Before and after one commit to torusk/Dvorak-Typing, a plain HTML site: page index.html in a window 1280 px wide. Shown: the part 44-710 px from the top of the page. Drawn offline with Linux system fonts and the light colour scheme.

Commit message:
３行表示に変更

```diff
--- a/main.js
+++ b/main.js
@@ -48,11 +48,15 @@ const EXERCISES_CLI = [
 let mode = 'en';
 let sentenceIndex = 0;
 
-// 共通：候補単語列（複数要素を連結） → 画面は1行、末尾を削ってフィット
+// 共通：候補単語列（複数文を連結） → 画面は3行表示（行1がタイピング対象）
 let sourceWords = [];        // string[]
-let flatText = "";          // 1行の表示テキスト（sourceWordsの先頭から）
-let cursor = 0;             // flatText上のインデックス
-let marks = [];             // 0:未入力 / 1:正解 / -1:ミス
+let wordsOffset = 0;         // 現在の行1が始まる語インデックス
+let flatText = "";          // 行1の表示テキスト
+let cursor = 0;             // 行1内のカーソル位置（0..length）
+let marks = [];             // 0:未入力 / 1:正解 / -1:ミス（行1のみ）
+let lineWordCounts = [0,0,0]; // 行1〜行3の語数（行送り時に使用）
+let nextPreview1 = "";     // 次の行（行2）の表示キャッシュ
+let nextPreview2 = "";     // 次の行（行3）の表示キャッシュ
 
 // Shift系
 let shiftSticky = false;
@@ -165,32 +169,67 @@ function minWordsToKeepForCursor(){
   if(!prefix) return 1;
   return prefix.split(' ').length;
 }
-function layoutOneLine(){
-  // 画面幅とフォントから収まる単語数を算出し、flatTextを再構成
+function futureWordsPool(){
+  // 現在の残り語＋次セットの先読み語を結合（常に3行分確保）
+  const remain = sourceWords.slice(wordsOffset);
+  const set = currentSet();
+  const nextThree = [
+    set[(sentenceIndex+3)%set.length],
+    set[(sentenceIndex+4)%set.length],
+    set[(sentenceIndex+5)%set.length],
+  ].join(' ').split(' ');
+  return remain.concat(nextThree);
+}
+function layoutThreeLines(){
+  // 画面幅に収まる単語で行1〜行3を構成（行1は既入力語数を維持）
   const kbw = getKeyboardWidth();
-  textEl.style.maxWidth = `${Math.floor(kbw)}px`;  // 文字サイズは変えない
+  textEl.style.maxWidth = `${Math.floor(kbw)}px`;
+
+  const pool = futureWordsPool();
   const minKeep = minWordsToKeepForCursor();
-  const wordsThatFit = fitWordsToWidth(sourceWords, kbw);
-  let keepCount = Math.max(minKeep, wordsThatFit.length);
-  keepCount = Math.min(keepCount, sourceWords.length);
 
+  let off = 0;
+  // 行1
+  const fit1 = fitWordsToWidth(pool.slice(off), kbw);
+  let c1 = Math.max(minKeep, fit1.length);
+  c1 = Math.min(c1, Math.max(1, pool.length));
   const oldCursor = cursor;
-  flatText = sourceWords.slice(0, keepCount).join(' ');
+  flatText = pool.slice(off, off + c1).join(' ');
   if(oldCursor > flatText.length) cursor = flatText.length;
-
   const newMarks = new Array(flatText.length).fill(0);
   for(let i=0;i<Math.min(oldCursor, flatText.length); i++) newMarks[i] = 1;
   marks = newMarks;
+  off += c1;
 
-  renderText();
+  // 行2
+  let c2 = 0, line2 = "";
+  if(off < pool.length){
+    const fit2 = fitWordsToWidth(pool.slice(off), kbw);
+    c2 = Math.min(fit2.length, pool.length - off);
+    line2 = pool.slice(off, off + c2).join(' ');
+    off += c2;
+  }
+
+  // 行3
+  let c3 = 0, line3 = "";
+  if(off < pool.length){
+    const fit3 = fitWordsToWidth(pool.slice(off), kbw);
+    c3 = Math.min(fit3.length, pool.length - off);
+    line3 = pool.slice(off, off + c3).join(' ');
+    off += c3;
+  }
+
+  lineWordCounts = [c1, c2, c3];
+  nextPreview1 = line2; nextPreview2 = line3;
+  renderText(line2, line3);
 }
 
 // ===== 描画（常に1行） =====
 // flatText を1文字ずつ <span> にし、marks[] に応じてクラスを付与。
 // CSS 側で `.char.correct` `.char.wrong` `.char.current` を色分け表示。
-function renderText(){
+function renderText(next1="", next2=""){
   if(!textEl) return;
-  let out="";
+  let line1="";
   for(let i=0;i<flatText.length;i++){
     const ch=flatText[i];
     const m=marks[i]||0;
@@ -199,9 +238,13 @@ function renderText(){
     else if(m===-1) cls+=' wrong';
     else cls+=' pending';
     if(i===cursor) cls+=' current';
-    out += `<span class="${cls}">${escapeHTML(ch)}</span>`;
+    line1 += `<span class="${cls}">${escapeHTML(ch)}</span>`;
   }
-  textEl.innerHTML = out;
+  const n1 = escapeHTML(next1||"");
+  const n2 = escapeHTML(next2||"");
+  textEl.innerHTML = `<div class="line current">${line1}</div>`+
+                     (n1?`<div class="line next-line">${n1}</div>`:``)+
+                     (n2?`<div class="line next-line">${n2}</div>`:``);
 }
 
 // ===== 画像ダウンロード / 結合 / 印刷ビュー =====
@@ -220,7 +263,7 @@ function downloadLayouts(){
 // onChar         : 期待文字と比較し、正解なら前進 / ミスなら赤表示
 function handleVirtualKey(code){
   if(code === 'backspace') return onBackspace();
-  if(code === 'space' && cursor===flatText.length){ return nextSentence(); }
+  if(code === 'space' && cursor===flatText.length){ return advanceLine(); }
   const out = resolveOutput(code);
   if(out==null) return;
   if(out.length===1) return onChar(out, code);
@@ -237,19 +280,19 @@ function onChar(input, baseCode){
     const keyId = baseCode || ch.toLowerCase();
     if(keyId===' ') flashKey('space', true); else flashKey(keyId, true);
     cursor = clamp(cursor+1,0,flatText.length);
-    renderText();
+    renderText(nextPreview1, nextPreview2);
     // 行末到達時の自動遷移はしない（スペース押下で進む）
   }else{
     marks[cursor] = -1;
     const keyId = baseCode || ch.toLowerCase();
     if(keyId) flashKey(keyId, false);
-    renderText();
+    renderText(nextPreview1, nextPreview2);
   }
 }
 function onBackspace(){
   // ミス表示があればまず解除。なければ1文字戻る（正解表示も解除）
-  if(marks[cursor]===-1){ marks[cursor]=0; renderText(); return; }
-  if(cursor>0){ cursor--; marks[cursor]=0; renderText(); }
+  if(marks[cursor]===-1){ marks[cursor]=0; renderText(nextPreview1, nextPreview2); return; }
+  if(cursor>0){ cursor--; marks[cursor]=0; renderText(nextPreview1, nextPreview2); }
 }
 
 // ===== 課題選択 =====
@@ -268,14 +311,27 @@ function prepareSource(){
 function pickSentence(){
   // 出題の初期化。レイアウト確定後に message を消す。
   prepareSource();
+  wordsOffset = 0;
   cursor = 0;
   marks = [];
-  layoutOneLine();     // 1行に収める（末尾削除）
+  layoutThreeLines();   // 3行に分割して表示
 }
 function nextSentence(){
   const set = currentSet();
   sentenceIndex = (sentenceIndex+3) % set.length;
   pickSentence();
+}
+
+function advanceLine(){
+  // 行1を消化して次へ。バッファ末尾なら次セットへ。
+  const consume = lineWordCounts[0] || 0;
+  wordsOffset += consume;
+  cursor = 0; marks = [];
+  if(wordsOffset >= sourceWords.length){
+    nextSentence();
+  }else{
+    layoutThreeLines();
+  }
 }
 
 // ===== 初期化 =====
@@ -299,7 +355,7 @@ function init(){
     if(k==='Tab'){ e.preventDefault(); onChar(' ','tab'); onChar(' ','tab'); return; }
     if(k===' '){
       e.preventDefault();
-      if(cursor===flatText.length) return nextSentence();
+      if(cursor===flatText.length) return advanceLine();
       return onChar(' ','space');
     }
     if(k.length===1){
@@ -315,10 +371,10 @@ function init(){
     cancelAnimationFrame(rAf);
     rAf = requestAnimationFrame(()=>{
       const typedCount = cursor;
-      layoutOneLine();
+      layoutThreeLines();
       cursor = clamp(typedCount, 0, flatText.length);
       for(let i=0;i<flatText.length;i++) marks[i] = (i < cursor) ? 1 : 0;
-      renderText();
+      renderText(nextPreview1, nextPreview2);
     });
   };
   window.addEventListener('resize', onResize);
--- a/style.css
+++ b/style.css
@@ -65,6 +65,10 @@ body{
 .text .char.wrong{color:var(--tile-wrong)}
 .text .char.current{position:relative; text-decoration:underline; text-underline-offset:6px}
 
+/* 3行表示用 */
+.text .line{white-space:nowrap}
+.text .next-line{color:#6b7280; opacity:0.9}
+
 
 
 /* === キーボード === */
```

_WORK ORDER_
Across all the entries, how many lines include "style"? Answer with the number alone.

_ANSWER AREA_
4